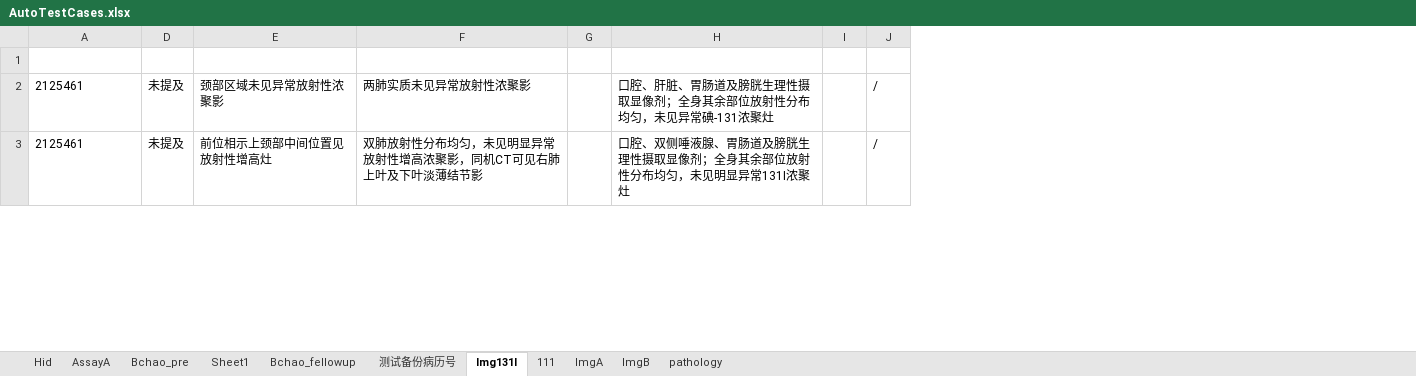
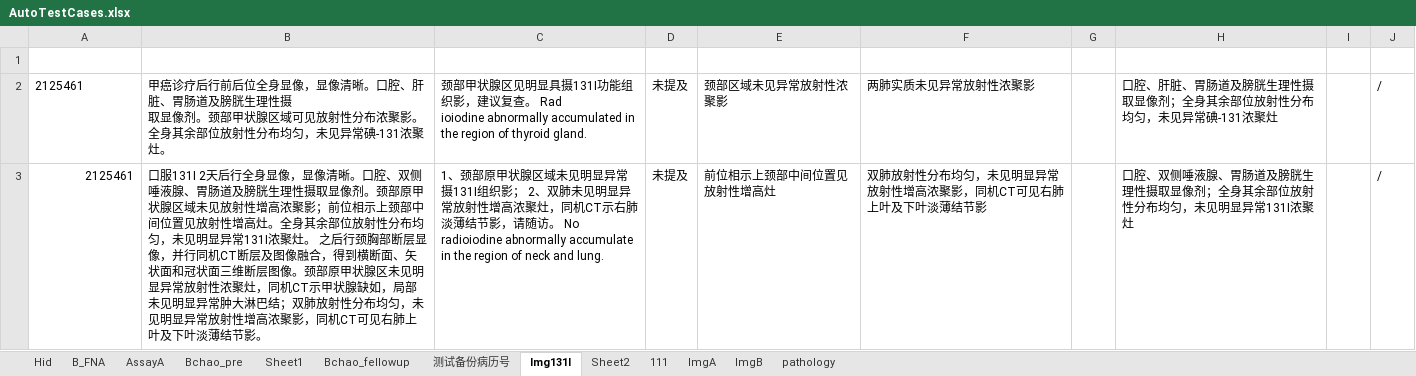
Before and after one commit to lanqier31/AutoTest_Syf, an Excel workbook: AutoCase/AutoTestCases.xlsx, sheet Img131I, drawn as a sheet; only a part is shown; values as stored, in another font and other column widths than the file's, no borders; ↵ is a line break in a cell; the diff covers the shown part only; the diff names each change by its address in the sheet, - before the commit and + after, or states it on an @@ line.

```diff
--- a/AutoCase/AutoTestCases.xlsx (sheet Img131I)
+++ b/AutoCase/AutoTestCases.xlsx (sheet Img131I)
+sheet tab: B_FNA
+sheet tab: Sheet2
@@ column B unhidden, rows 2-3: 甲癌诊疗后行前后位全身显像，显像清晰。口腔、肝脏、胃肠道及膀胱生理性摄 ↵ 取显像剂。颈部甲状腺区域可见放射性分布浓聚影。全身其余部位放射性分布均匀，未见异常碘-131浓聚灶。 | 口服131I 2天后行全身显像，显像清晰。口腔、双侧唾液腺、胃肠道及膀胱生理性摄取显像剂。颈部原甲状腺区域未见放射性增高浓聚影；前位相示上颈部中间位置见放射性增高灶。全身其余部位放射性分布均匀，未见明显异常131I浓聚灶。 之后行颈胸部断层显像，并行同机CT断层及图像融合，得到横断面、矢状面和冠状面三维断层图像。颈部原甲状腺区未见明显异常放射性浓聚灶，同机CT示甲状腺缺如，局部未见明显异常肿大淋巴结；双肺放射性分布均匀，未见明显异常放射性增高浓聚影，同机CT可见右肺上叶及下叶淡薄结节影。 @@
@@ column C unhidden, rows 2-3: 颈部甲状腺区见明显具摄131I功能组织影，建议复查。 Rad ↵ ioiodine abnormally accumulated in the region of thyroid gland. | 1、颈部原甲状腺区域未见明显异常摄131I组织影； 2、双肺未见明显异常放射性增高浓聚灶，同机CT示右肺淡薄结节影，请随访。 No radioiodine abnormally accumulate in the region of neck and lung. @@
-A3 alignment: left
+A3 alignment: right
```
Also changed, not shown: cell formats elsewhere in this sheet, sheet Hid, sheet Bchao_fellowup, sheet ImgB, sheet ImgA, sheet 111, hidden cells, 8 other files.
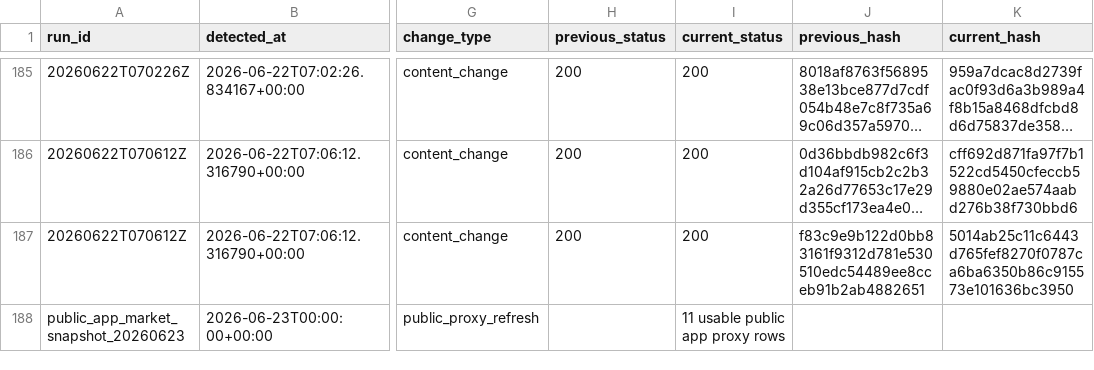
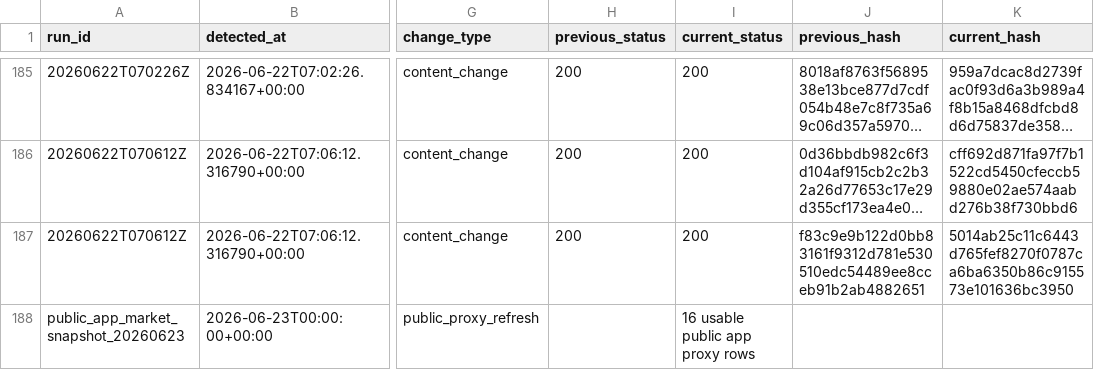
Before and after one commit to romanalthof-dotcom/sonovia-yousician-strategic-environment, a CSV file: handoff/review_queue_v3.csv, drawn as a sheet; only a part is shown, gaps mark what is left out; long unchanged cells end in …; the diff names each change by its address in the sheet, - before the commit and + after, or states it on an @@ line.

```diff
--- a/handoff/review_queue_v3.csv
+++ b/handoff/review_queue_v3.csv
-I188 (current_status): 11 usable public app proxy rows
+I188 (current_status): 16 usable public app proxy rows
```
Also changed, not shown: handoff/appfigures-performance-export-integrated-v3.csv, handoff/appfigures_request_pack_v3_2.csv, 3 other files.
________________________________________
Problem requirements: Return every record exactly, leaving out the pictures.

Written response:
Before and after one commit to lanqier31/AutoTest_Syf, an Excel workbook: AutoCase/AutoTestCases.xlsx, sheet Img131I, drawn as a sheet; only a part is shown; values as stored, in another font and other column widths than the file's, no borders; ↵ is a line break in a cell; the diff covers the shown part only; the diff names each change by its address in the sheet, - before the commit and + after, or states it on an @@ line.

```diff
--- a/AutoCase/AutoTestCases.xlsx (sheet Img131I)
+++ b/AutoCase/AutoTestCases.xlsx (sheet Img131I)
+sheet tab: B_FNA
+sheet tab: Sheet2
@@ column B unhidden, rows 2-3: 甲癌诊疗后行前后位全身显像，显像清晰。口腔、肝脏、胃肠道及膀胱生理性摄 ↵ 取显像剂。颈部甲状腺区域可见放射性分布浓聚影。全身其余部位放射性分布均匀，未见异常碘-131浓聚灶。 | 口服131I 2天后行全身显像，显像清晰。口腔、双侧唾液腺、胃肠道及膀胱生理性摄取显像剂。颈部原甲状腺区域未见放射性增高浓聚影；前位相示上颈部中间位置见放射性增高灶。全身其余部位放射性分布均匀，未见明显异常131I浓聚灶。 之后行颈胸部断层显像，并行同机CT断层及图像融合，得到横断面、矢状面和冠状面三维断层图像。颈部原甲状腺区未见明显异常放射性浓聚灶，同机CT示甲状腺缺如，局部未见明显异常肿大淋巴结；双肺放射性分布均匀，未见明显异常放射性增高浓聚影，同机CT可见右肺上叶及下叶淡薄结节影。 @@
@@ column C unhidden, rows 2-3: 颈部甲状腺区见明显具摄131I功能组织影，建议复查。 Rad ↵ ioiodine abnormally accumulated in the region of thyroid gland. | 1、颈部原甲状腺区域未见明显异常摄131I组织影； 2、双肺未见明显异常放射性增高浓聚灶，同机CT示右肺淡薄结节影，请随访。 No radioiodine abnormally accumulate in the region of neck and lung. @@
-A3 alignment: left
+A3 alignment: right
```
Also changed, not shown: cell formats elsewhere in this sheet, sheet Hid, sheet Bchao_fellowup, sheet ImgB, sheet ImgA, sheet 111, hidden cells, 8 other files.
Before and after one commit to romanalthof-dotcom/sonovia-yousician-strategic-environment, a CSV file: handoff/review_queue_v3.csv, drawn as a sheet; only a part is shown, gaps mark what is left out; long unchanged cells end in …; the diff names each change by its address in the sheet, - before the commit and + after, or states it on an @@ line.

```diff
--- a/handoff/review_queue_v3.csv
+++ b/handoff/review_queue_v3.csv
-I188 (current_status): 11 usable public app proxy rows
+I188 (current_status): 16 usable public app proxy rows
```
Also changed, not shown: handoff/appfigures-performance-export-integrated-v3.csv, handoff/appfigures_request_pack_v3_2.csv, 3 other files.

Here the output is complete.